Records from a dataset:
= Beginning of Section =
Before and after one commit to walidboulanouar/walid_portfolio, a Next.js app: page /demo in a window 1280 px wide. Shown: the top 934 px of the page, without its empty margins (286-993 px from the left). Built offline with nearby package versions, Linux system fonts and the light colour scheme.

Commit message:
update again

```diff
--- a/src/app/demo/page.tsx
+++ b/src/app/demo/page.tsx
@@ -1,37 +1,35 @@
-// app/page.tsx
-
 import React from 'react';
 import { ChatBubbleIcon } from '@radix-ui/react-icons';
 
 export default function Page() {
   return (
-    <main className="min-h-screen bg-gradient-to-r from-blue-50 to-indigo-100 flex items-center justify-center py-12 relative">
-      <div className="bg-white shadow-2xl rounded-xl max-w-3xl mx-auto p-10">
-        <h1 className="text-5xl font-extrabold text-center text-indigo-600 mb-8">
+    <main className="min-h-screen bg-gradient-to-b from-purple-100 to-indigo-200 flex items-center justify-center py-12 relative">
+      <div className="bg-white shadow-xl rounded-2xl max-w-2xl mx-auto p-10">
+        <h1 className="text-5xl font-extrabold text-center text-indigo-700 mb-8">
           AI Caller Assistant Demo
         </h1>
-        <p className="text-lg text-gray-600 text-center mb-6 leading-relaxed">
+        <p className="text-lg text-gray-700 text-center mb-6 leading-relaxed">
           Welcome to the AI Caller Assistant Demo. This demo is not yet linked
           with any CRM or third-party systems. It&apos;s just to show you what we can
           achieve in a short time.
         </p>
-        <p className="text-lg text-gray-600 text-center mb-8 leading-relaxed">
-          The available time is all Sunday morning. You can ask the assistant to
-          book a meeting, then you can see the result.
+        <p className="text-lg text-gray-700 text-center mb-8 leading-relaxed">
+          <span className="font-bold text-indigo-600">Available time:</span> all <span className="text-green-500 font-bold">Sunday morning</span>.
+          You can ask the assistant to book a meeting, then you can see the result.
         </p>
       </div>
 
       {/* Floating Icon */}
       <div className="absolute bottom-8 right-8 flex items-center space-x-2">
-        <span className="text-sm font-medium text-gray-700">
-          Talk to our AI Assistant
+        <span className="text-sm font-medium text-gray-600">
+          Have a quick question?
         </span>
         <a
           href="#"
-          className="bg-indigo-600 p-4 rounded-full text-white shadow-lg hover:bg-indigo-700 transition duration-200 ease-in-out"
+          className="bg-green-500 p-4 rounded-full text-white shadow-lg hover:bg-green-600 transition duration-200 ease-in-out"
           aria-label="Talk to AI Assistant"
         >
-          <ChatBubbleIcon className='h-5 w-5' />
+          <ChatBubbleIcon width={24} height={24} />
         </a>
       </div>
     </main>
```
= End of Section =
= Beginning of Section =
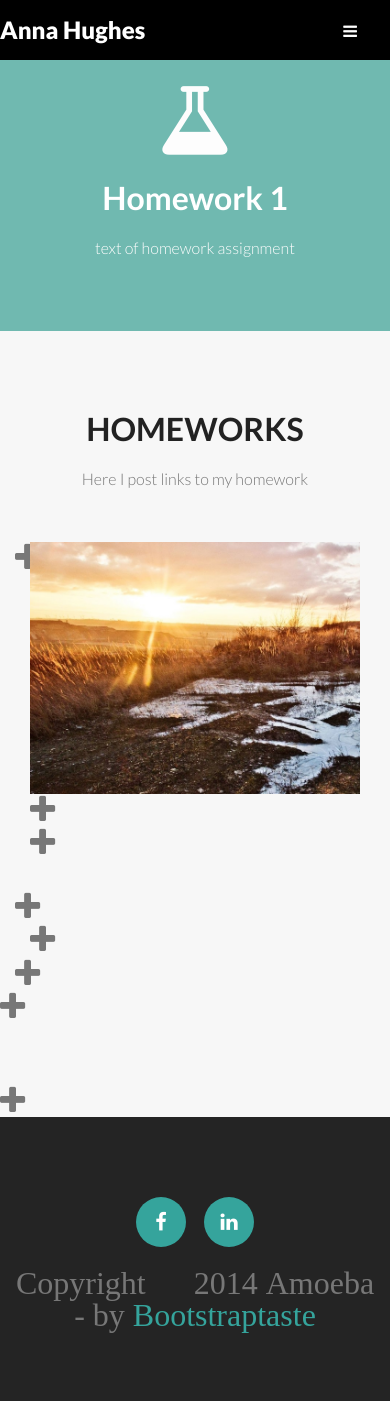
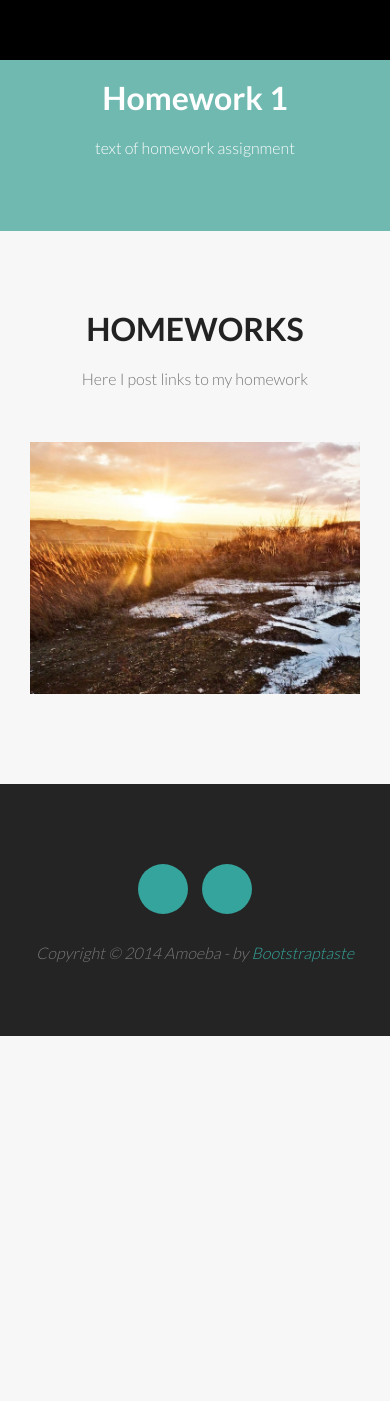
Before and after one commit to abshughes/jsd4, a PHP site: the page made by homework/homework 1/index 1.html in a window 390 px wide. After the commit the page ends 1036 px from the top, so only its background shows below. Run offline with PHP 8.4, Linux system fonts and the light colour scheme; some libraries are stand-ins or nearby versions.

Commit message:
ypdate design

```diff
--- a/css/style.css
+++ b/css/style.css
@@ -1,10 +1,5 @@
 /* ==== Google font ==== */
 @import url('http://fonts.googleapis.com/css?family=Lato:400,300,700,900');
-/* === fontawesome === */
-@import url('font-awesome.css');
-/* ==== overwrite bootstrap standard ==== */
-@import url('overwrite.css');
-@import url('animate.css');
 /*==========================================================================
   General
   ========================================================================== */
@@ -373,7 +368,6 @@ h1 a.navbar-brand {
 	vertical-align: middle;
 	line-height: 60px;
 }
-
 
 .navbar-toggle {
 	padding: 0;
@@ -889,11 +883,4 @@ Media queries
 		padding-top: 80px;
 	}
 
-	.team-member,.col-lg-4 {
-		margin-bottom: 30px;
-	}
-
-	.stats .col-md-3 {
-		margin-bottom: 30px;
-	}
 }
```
= End of Section =
Task brief: Reply with one number only, the count of lines above that hold the string "hover".

Reply to the exercise: 2